By Margie Wuebker
Theirs is a love story that began with a box of homemade cookies and an accompanying letter sent from Mercer County to war-torn Iraq.
Tracy Wietholter of Maria Stein remembers the day she saw the name -- Pfc. Bill Stachler -- on her mother's refrigerator. At the time he was just another area serviceman stationed in a faraway land who her mother was writing to.
"My brother Ben spent a year over there," the 29-year-old woman says. "I know how much care packages and letters from home mean."
Her mother said Stachler was the relative of a co-worker and she thought he was 19. Wietholter later discovered the U.S. Army infantryman was a 32-year-old Burkettsville man whose home was less than 10 minutes from her workplace, Schlarman's Health Center in Wendelin.
Wietholter added the name to her list of local servicemen to whom she sent care packages, and he received his first box of homemade cookies along with a cheerful note in May. "I bake cookies every week for care packages," she says. "I have no ulterior motive. Baking cookies is the least I can do for guys putting their lives on the line day after day. I want them to know how much I appreciate what they are doing."
Although care packages go out regularly, the one to Stachler yielded her first reply.
"I thought getting a box of cookies from a girl I didn't know was pretty cool," he says with a chuckle. "I always try to respond to each letter and care package I receive."

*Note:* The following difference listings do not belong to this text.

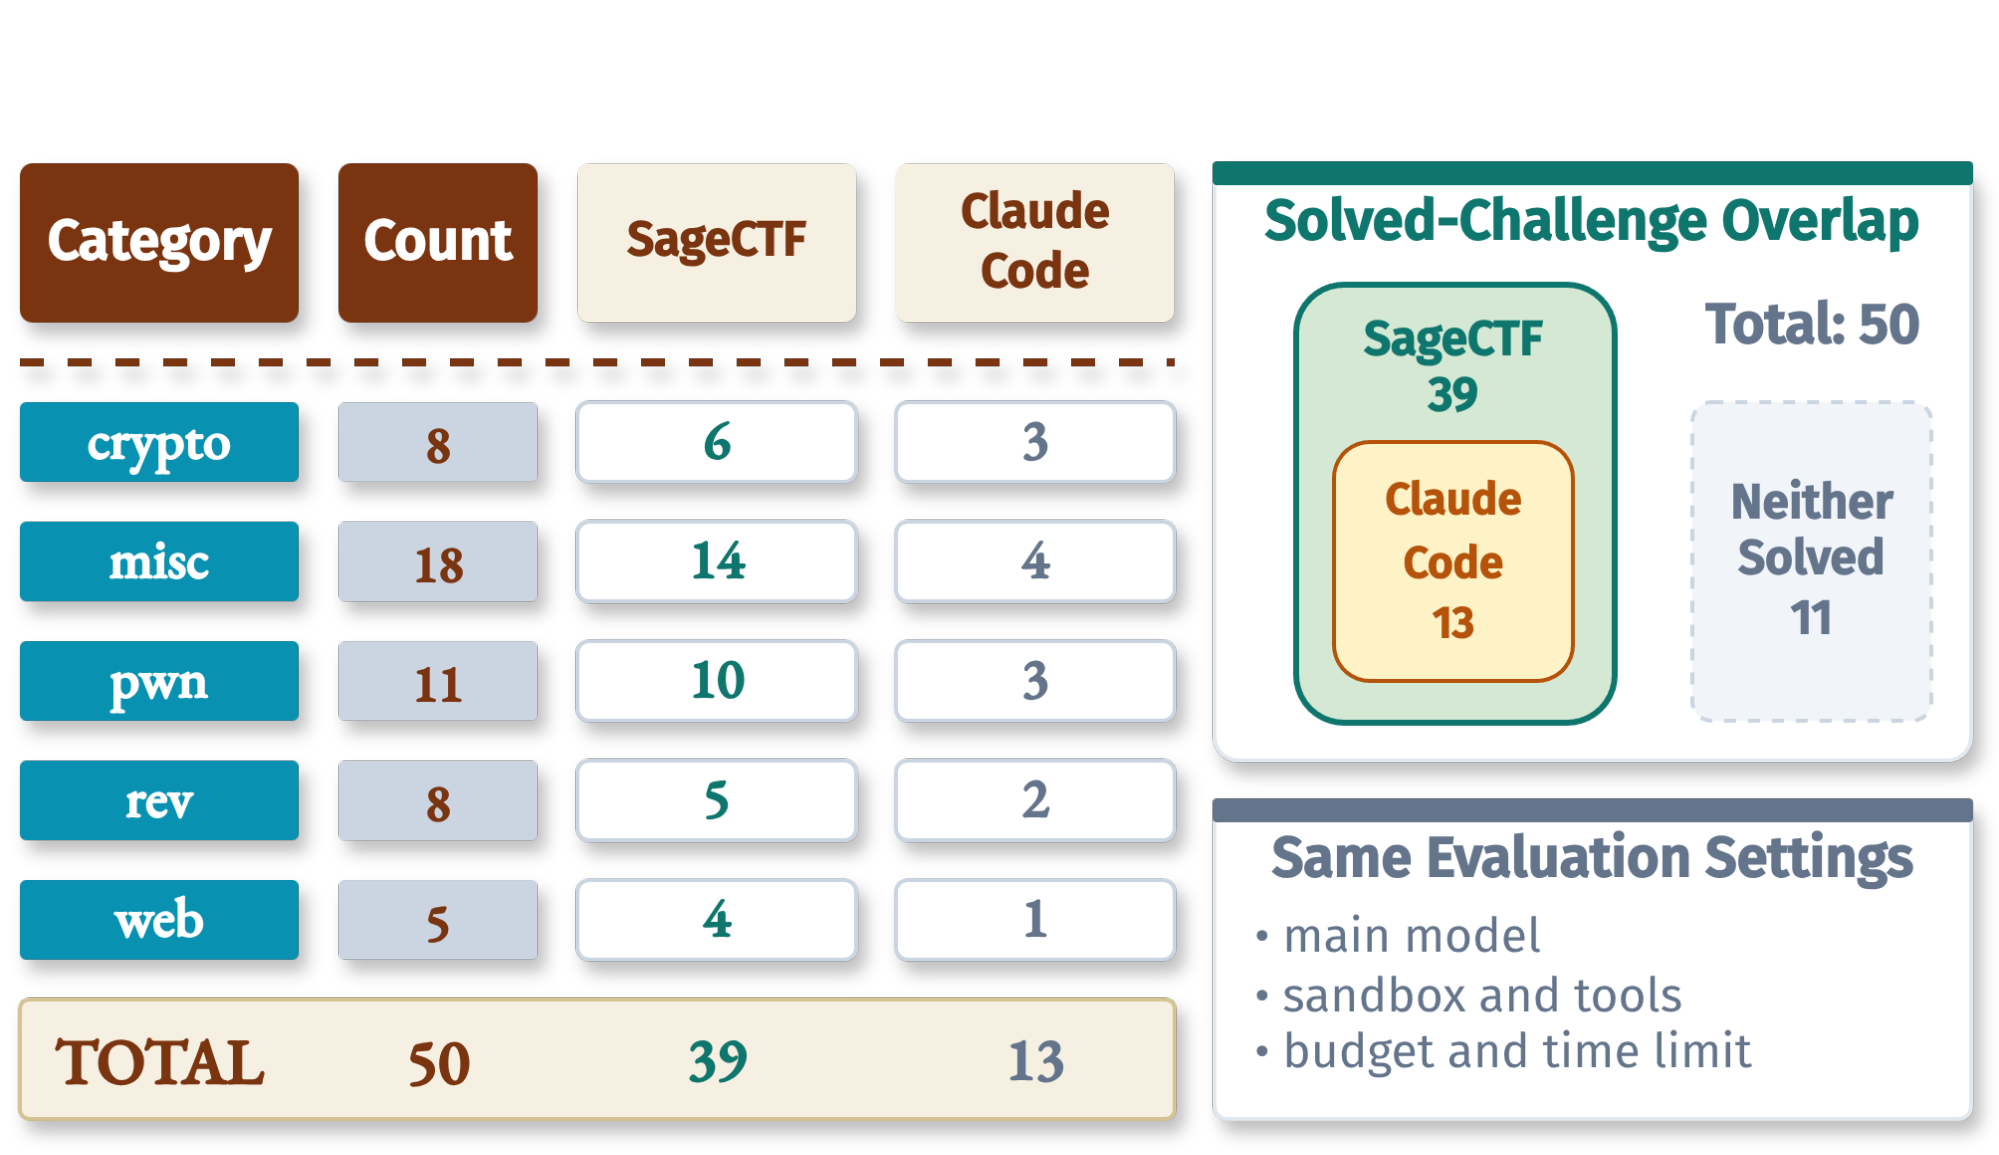
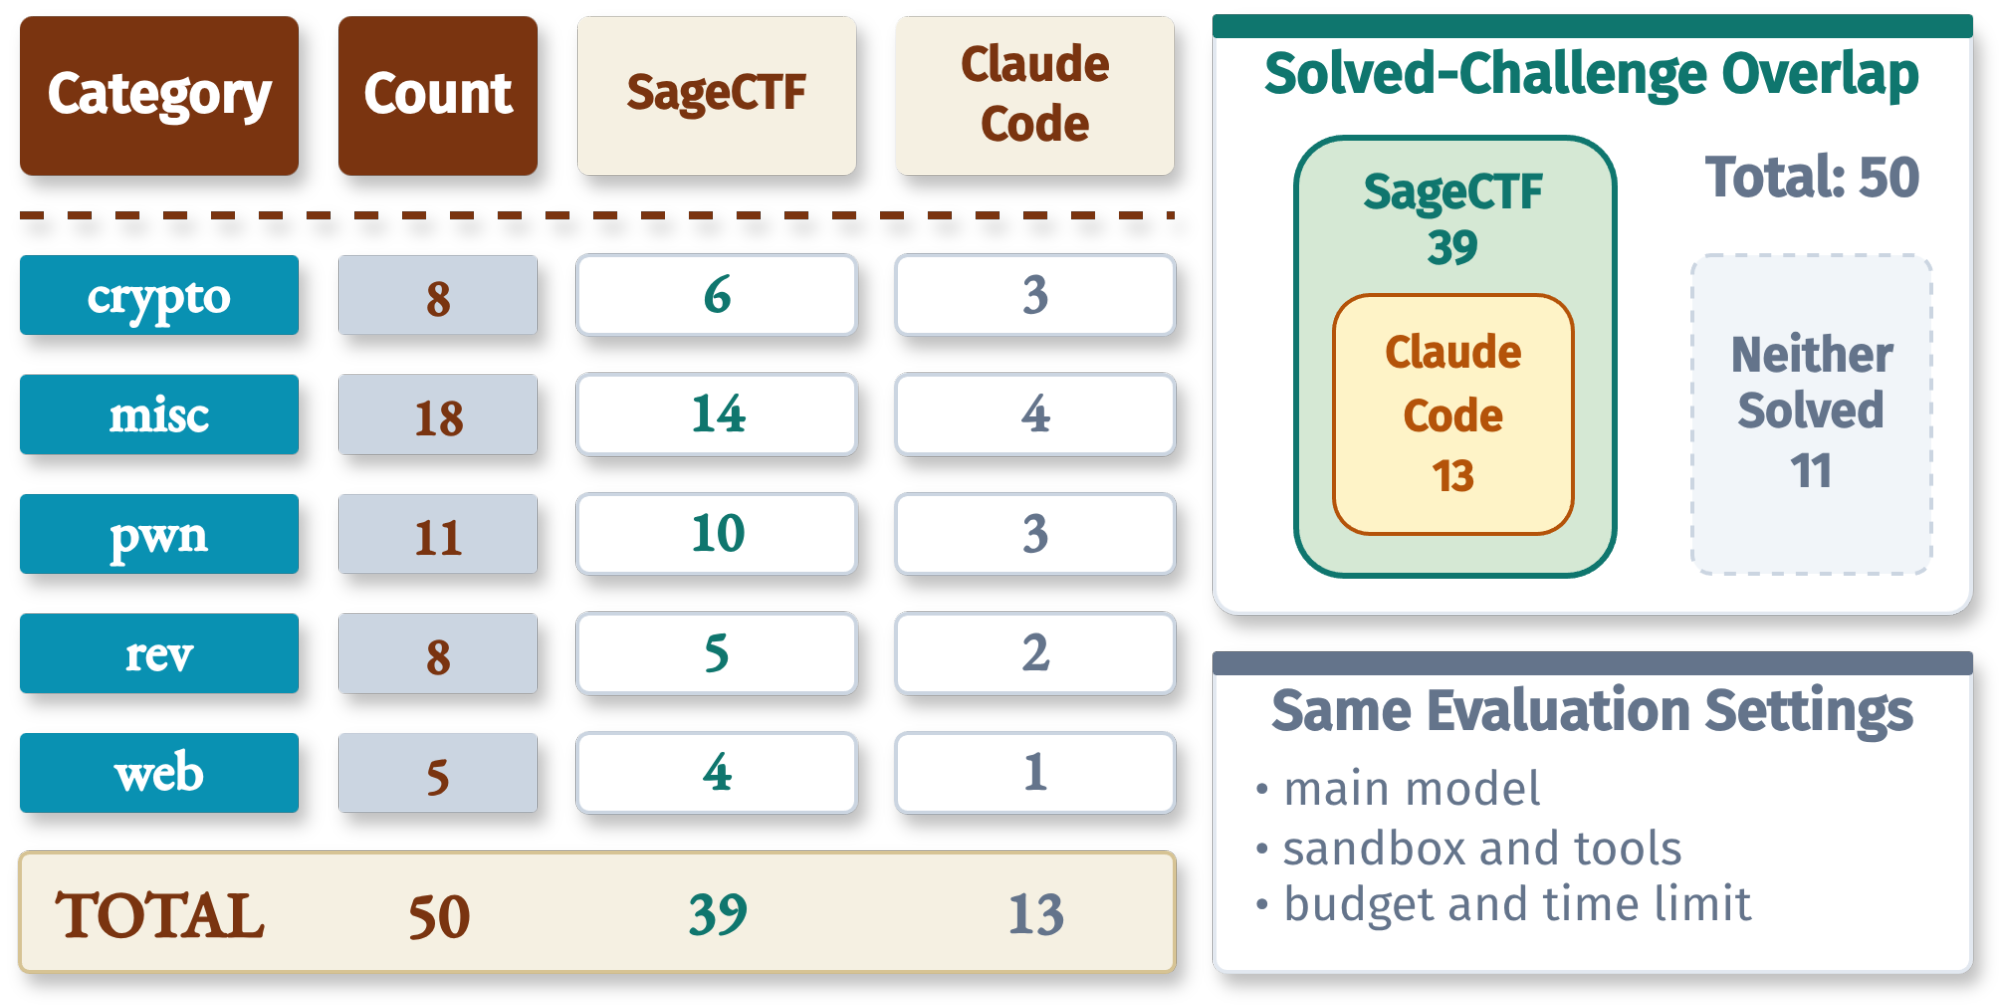
fix: blog post polish — divider, figure legibility, image trim
- Remove duplicate divider between title/meta and body (meta border-bottom
  already separates; drop leading <hr>)
- Add light figure backing for CTF post in dark theme so on-image text is
  readable; bump blog.css cache version
- Trim blank header band from sagectf/image6.png

diff --git a/static/css/blog.css b/static/css/blog.css
@@ -149,6 +149,15 @@ html[data-theme="light"] .blog-content strong {
   border: 1px solid var(--cyber-border);
 }
 
+/* CTF post: figures carry on-image text that is hard to read against the
+   dark page background, so give them a light backing in dark theme only
+   (light theme already has a light page background). The hero banner is
+   excluded since it is a full-bleed designed image. */
+html:not([data-theme="light"]) .blog-article--ctf .blog-figure:not(.blog-hero) img {
+  background: #e9edf2;
+  padding: 0.75rem;
+}
+
 .blog-figure figcaption {
   font-family: 'Inter', system-ui, sans-serif;
   font-size: 0.85rem;

diff --git a/blog/sagectf.html b/blog/sagectf.html
@@ -36,7 +36,7 @@
   <link rel="stylesheet" href="../static/css/bulma.min.css">
   <link rel="stylesheet" href="../static/css/adk.css?v=2">
   <link rel="stylesheet" href="../static/css/light-theme.css">
-  <link rel="stylesheet" href="../static/css/blog.css?v=1">
+  <link rel="stylesheet" href="../static/css/blog.css?v=2">
 
   <link rel="stylesheet" href="../static/css/fontawesome.all.min.css">
   <script defer src="../static/js/fontawesome.all.min.js"></script>
@@ -109,7 +109,7 @@
 
   <main id="main-content">
     <section class="section">
-      <article class="blog-article">
+      <article class="blog-article blog-article--ctf">
 
         <a href="index.html" class="blog-back">&larr; All posts</a>
 
@@ -130,8 +130,6 @@
         </div>
 
         <div class="blog-content">
-
-          <hr>
 
           <p>DEF CON CTF is the <strong>Olympics of hacking</strong>. Its challenges are among the hardest in all of cybersecurity, typically involving reverse-engineering binaries and crafting working exploits. Throughout the history of DEF CON quals, these tasks have usually demanded a team of more than <strong>20 world-class</strong> hackers — sometimes <strong>hundreds</strong> — working around the clock to solve them within the three-day window.</p>
 

diff --git a/blog/opensage.html b/blog/opensage.html
@@ -36,7 +36,7 @@
   <link rel="stylesheet" href="../static/css/bulma.min.css">
   <link rel="stylesheet" href="../static/css/adk.css?v=2">
   <link rel="stylesheet" href="../static/css/light-theme.css">
-  <link rel="stylesheet" href="../static/css/blog.css?v=1">
+  <link rel="stylesheet" href="../static/css/blog.css?v=2">
 
   <link rel="stylesheet" href="../static/css/fontawesome.all.min.css">
   <script defer src="../static/js/fontawesome.all.min.js"></script>
@@ -131,8 +131,6 @@
         </div>
 
         <div class="blog-content">
-
-          <hr>
 
           <h2>From Human-Centered to AI-Centered Agent Development</h2>
 

diff --git a/blog/index.html b/blog/index.html
@@ -36,7 +36,7 @@
   <link rel="stylesheet" href="../static/css/bulma.min.css">
   <link rel="stylesheet" href="../static/css/adk.css?v=2">
   <link rel="stylesheet" href="../static/css/light-theme.css">
-  <link rel="stylesheet" href="../static/css/blog.css?v=1">
+  <link rel="stylesheet" href="../static/css/blog.css?v=2">
 
   <link rel="stylesheet" href="../static/css/fontawesome.all.min.css">
   <script defer src="../static/js/fontawesome.all.min.js"></script>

Admitting he is someone who likes to joke around, Stachler added a line that is now strangely prophetic -- "If your cooking is as good as your cookies, I'm coming home to marry you."
Wietholter laughs recalling that letter. A lot of guys in her brother's unit had uttered marriage proposals while munching on cookies. The latest comment was just another line, and she was not in the market for a husband.

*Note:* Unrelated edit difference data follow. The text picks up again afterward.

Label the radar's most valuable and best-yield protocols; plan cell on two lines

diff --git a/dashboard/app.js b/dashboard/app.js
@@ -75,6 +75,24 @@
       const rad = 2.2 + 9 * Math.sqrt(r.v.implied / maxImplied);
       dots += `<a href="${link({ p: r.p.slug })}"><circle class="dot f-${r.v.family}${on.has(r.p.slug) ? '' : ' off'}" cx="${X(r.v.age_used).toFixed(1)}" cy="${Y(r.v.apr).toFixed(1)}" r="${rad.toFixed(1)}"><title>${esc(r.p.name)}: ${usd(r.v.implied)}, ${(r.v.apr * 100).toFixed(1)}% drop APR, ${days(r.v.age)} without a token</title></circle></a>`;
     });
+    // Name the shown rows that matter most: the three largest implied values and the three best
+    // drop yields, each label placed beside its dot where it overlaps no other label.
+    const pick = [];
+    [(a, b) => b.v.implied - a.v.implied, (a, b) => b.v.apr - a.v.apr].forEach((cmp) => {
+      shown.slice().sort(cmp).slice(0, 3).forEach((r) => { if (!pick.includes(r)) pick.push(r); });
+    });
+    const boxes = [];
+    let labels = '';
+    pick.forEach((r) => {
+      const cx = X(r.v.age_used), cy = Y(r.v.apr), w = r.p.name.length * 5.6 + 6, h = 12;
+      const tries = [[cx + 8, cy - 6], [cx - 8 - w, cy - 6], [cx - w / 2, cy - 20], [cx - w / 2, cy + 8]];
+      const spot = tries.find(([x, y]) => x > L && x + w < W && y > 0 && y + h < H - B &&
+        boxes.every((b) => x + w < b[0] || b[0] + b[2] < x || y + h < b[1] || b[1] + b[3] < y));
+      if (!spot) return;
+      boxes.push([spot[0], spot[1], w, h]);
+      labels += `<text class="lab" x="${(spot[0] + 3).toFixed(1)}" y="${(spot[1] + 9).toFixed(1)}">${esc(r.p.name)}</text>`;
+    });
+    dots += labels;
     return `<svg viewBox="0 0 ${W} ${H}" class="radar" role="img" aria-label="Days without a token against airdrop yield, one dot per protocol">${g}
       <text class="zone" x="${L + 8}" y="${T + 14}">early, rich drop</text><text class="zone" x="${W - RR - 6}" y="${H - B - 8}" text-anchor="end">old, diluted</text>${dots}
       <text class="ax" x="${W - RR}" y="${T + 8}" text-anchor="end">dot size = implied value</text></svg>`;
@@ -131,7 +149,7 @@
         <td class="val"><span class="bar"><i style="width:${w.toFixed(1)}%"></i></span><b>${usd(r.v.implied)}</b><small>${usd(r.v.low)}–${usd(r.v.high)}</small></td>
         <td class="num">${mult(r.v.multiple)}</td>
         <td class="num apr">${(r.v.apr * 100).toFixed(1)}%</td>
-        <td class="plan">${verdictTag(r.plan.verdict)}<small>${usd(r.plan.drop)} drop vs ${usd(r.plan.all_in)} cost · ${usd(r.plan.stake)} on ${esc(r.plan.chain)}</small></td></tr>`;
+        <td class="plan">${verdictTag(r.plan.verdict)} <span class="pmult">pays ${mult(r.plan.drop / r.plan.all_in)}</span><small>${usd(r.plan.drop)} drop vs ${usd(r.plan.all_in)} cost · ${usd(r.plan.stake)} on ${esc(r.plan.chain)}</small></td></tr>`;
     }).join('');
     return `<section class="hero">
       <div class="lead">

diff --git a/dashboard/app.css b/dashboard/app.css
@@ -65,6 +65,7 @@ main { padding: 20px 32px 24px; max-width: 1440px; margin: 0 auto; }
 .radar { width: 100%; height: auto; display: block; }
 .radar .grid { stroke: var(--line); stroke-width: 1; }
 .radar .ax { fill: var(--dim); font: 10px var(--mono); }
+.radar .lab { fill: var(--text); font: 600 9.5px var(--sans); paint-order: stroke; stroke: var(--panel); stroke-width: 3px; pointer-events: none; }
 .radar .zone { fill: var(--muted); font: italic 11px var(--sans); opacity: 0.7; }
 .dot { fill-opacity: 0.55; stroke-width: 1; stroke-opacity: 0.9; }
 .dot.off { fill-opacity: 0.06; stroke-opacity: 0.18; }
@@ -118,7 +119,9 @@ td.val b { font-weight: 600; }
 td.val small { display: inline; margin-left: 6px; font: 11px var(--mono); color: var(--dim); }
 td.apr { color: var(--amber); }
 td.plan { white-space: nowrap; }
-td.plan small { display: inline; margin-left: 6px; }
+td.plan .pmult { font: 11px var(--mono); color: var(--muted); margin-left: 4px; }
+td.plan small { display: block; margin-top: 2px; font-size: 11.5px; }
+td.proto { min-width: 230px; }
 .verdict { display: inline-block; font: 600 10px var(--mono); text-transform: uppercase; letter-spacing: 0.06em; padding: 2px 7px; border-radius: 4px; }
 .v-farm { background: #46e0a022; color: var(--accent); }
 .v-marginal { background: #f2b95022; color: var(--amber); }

The two continued to correspond, although the letters were no different than the seven or eight others she mailed each month.
Then in early September Stachler came home from Iraq for 15 days of rest and relaxation. He placed a call to the health center and learned Wietholter would be working until 5:30 p.m.
The bell rang as a customer entered the front door of the business that afternoon. She looked up to find a man in military uniform standing at the counter with flowers in hand.
"I wanted to do something nice to show my appreciation for all the cookies she made," Stachler says. "I asked her out to dinner but she refused, telling me I should spend the time at home with family."
The soldier, who admits to being a persistent fellow, called the next day and asked her to accompany him to a wedding reception. She agreed to go somewhat reluctantly.
"We clicked," Wietholter says. "There is simply no other way to describe it."
Following the reception, the couple went to her Maria Stein apartment and talked for hours. They dated during the ensuing days, and he kissed her goodbye before heading back to Iraq.
"Thank heavens for modern technology," Wietholter says. "We talked on the phone and e-mailed back and forth on a daily basis. I knew in my heart that he was the one."
Stachler also did a lot of serious thinking about the woman "whose smile brightens an entire room," pointing out that being serious has never been his forte.
When the Iraqi tour of duty ended in November, Wietholter and his mother (Phyllis Stachler) flew to Fort Lewis, Wash., to welcome him home. The gesture left no doubt in his mind that the future included a marriage proposal.
The moment came Dec. 22 -- six days before his return to Fort Lewis after holiday leave.
"I hung the engagement ring on the Christmas tree," he says. "Then she came back into the room and told me we were going to wait (to open gifts). I had to get the ring back off the tree and into my pocket without her seeing."
Stachler says this went on a couple of times, but his persistence won out in the end.
Wietholter opened the first gift and found an angel for her Christmas tree. He suggested she hang it on the tree, and there she saw a ring sparkling in the glow of the holiday lights.
The couple plan to marry in June or July during his summer leave. Another deployment is likely, but Stachler holds little stock in rumors until word comes to pack up and head out to foreign shores. Until then, he will continue serving as lead vehicle commander in his platoon at Fort Lewis.
"I am always happy and I firmly believe happiness comes from within," she says. "I have found someone to share my happiness with."
Stachler cannot comprehend a future without his favorite cookie baker and soulmate.
"I had to go all the way to Iraq to meet this wonderful person who lives and works not far from where I grew up," he says. "I went out with her once and it felt so right. This is the stuff of which fairy tales are made. Now it's up to us to live happily ever after."